Step 7. Teach the basic strumming patterns
One of the most difficult things for any beginning guitarist (especially children) is left and right hand coordination. The basic down strum is the easiest pattern to teach and children can play a large number of songs with it.
- When the child can perform the basic down strum on a consistent basis, you can move on to the bottom up pattern.
- If your child is more interested in plucking the guitar and playing melodies with individual notes rather than chords, it is still necessary for him to master the strumming techniques. You need to show him that a note has a slightly different sound on the down strum than on the up strum.
Step 8. Simplify the chords
In many cases, the chords are too difficult to be played consistently with small, uncoordinated fingers. Therefore, you should use simplified versions of the chords for which only one or two fingers are needed. In this way, the child can easily touch them.
- Get a chord guide or download an app so you can find the simplest chord patterns that you can teach younger children. You should focus on a pattern that only requires one or two fingers.
- Pay particular attention to chords for which the little finger is needed because this is the weakest finger and, in a young child, it may not be developed enough to be able to pluck the string cleanly.
Step 9. Show him the correct way to store the guitar
If a child knows the correct way to maintain his guitar, he will feel more ownership and responsibility for it and for his musical education.
- Have a soft cloth or pad (for example, an old T-shirt) handy and teach your child to clean his guitar after each class or practice session.
- You want to make sure your child has a quality case and get him into the habit of storing his guitar there when he's done playing each day.
Method 3 of 3: Teach Fun Songs
Step 1. Skip the traditional songs
Don't try too hard with traditional songs, like Estrellita, where are you? that contemporary children are not likely to be interested. Instead, opt for songs that are familiar to the child and that they already like.
- While some songs are great for beginners, even more complex songs can be broken down to simpler melodies.
- Ask the child what kind of music he likes. Ask him to make you a list of some of his favorite songs. It will be easier for the child to learn to play if you can include more songs than they already like.
Step 2. Use simple riffs from classic rock songs
In particular if the child wants to play the electric guitar, classic rock songs are recognizable and will also make the child feel like a rock star even if he only knows a few notes.
- For example, the riff for the song Smoke on the Water is a very simple classical progression that requires only one string. If the kid plays electric guitar, you can increase the distortion so that he can really rock to this song.
- Encourage the child to sing the fret numbers by playing. This will help you mentally establish a connection between pitch and finger placement on the fretboard.
Step 3. Look for free videos and resources online
You could spend money on professional apps or teachers, but this is not necessary.

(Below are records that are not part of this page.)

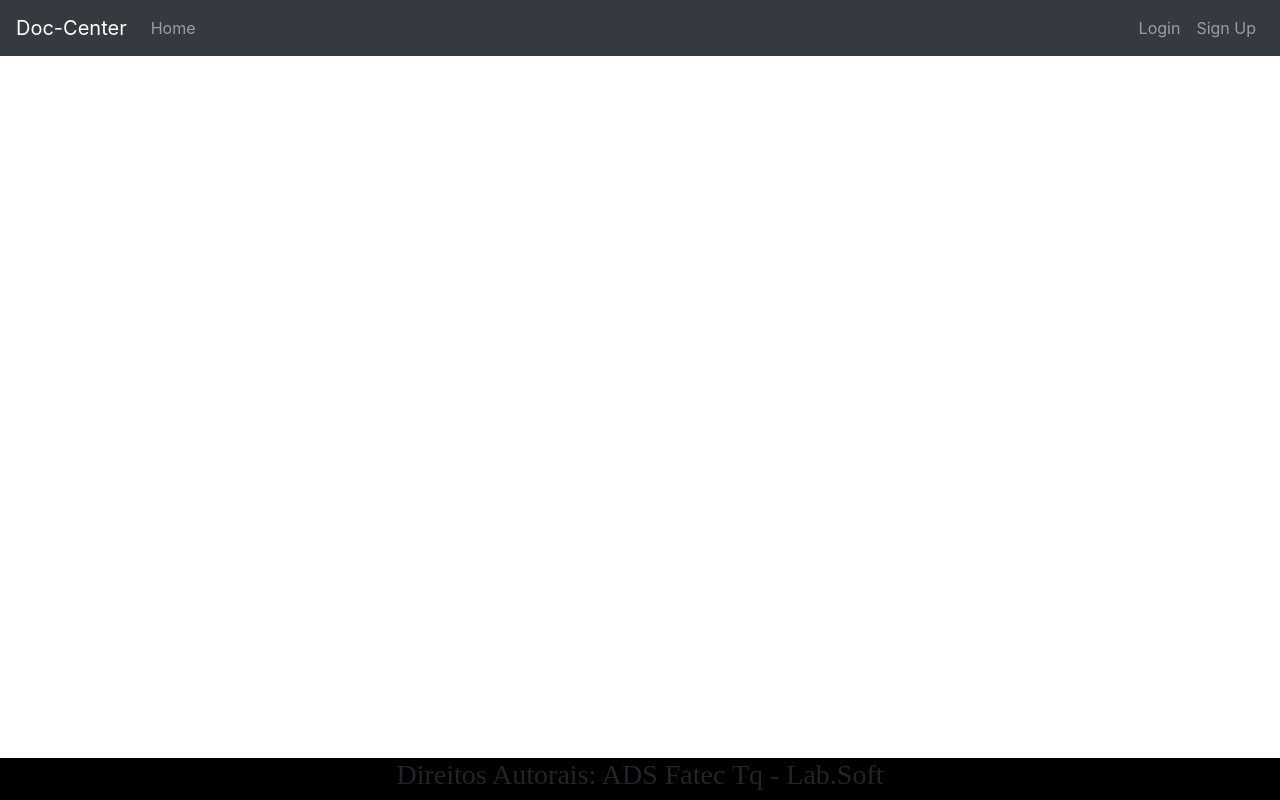
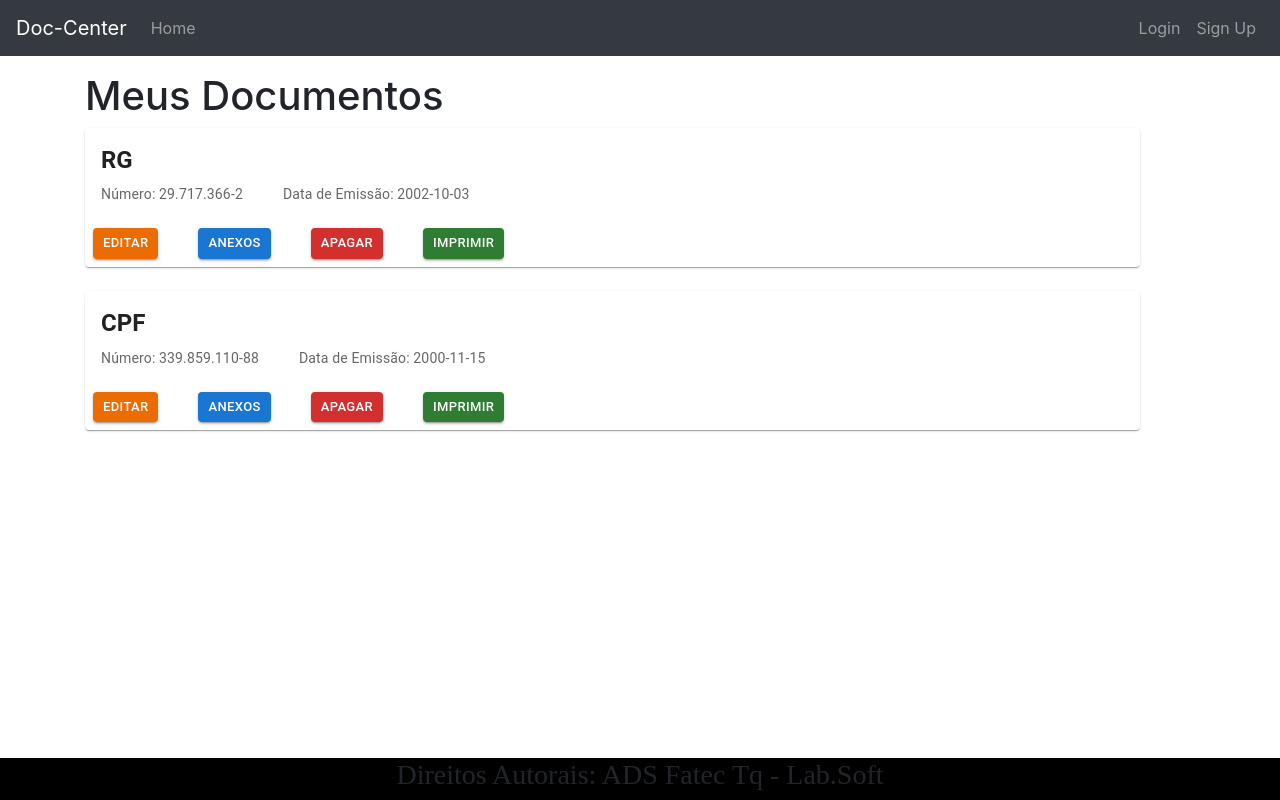
Before and after one commit to marlonbatista/doc-center, a React (Create React App) app in the folder doc-center-web/: page /editFile in a window 1280 px wide. Built offline with nearby package versions, Linux system fonts and the light colour scheme.

Commit message:
Criada 1º layout da página de documentos

```diff
--- a/doc-center-web/src/App.js
+++ b/doc-center-web/src/App.js
@@ -20,6 +20,8 @@ import BoardModerator from "./components/BoardModerator";
 import BoardAdmin from "./components/BoardAdmin";
 import Footer from "./components/Footer";
 import EventBus from "./common/EventBus";
+
+import File from './pages/File'
 
 
 const App = () => {
@@ -133,6 +135,7 @@ const App = () => {
           <Route path="/user" element={<BoardUser/>} />
           <Route path="/mod" element={<BoardModerator/>} />
           <Route path="/admin" element={<BoardAdmin/>} />
+          <Route path="/editFile" element={<File/>} />
          {/* <Route path="/add" element={<AddDocument/>} />
           <Route path="/tutorials" element={<DocumentsList/>} />
           <Route path="/tutorials/:id" element={<Document/>} /> */}
--- /dev/null
+++ b/doc-center-web/src/components/CardFile/CardFile.js
@@ -0,0 +1,41 @@
+import Card from '@mui/material/Card';
+import CardActions from '@mui/material/CardActions';
+import CardContent from '@mui/material/CardContent';
+import Button from '@mui/material/Button';
+import Typography from '@mui/material/Typography';
+import Stack from '@mui/material/Stack';
+
+import './style.css';
+
+
+
+const CardFile = (props) => {
+        return (
+            <Card sx={{ maxWidth: '95%' }}>
+              <CardContent>
+                <Typography gutterBottom variant="h5" component="div">
+                  <b>{props.Description}</b>
+                </Typography>
+                <Stack direction="row" spacing={5}>
+                <Typography variant="body2" color="text.secondary">
+                 Número: {props.Number}
+                </Typography>
+                <Typography variant="body2" color="text.secondary">
+                 Data de Emissão: {props.DataOfIssue}
+                </Typography>
+                </Stack>
+
+              </CardContent>
+              <CardActions>
+              <Stack direction="row" spacing={5}>
+                <Button variant="contained" size="small" color="warning">Editar</Button>
+                <Button variant="contained" size="small" color="primary">Anexos</Button>
+                <Button variant="contained" size="small" color="error">Apagar</Button>
+                <Button variant="contained" size="small" color="success">Imprimir</Button>
+                </Stack>
+              </CardActions>
+            </Card>
+          );
+}
+
+export default CardFile;
--- /dev/null
+++ b/doc-center-web/src/components/CardFile/style.css
@@ -0,0 +1,4 @@
+.list {
+    justify-content: flex;
+    align-content: space-between;
+}
--- a/doc-center-web/src/pages/File.js
+++ b/doc-center-web/src/pages/File.js
@@ -1,17 +1,47 @@
+import CardFile from "../components/CardFile/CardFile"
+
+const FILES = [
+  {
+    Id: 1,
+    Description: "RG",
+    Number: "29.717.366-2",
+    DataOfIssue: "2002-10-03",
+    File: "1k2oisk2k",
+    UserId: 2
+  },
+  {
+    Id: 2,
+    Description: "CPF",
+    Number: "339.859.110-88",
+    DataOfIssue: "2000-11-15",
+    File: "1k2oisk2k",
+    UserId: 2
+  }
+]
+
 const File = () => {
-    const documentList = [];
-    return(
-        <>
-        <h1>Meus Documentos</h1>
-        array.forEach(element => {
-
-        });
-        </>
-    )
+  const documentList = []
+  return (
+    <>
+      <h1>Meus Documentos</h1>
+      {FILES.map((file) => {
+        return (
+          <>
+            <CardFile
+              Description={file.Description}
+              Number={file.Number}
+              DataOfIssue={file.DataOfIssue}
+            />
+            <br />
+          </>
+        )
+      })}
+    </>
+  )
 }
 
 const getAllDocuments = () => {
-    return
+  return
 }
 
-export default File;
+export default File
```
Also changed, not shown: doc-center-web/src/models/File.js (added), 1 other file (tests, documents, lock files or other folders).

You can find a large number of resources online that will help you teach children to play the guitar.
- For example, you can search for instructional videos on YouTube, taking care to preview them to make sure they are kid-friendly and of good quality.
- You can also find websites run by professional teachers that post free online short lessons. For example, on Coursera, you can find free beginner guitar courses in collaboration with the Berklee College of Music. However, these classes may be too complex for younger children.

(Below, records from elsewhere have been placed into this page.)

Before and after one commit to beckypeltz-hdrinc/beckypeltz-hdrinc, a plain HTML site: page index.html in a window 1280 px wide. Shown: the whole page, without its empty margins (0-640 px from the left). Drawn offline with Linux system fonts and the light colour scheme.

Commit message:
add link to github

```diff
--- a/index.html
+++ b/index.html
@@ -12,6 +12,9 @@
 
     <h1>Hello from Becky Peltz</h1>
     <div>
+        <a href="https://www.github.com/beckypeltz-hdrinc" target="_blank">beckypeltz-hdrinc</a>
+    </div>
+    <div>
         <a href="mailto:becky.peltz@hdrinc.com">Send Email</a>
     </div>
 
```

- Another free website where you can get introductory and beginner videos that help kids learn guitar basics, like simple chords and how to tune the guitar, is Justin Guitar.
Step 4. Hold concerts at home
When your child has started to play a few riffs, a home concert might give him an opportunity to show off, as well as to feel more comfortable playing his instrument in front of a group of people. During the hottest time of year, you can hold the concerts in your backyard and invite the neighbors.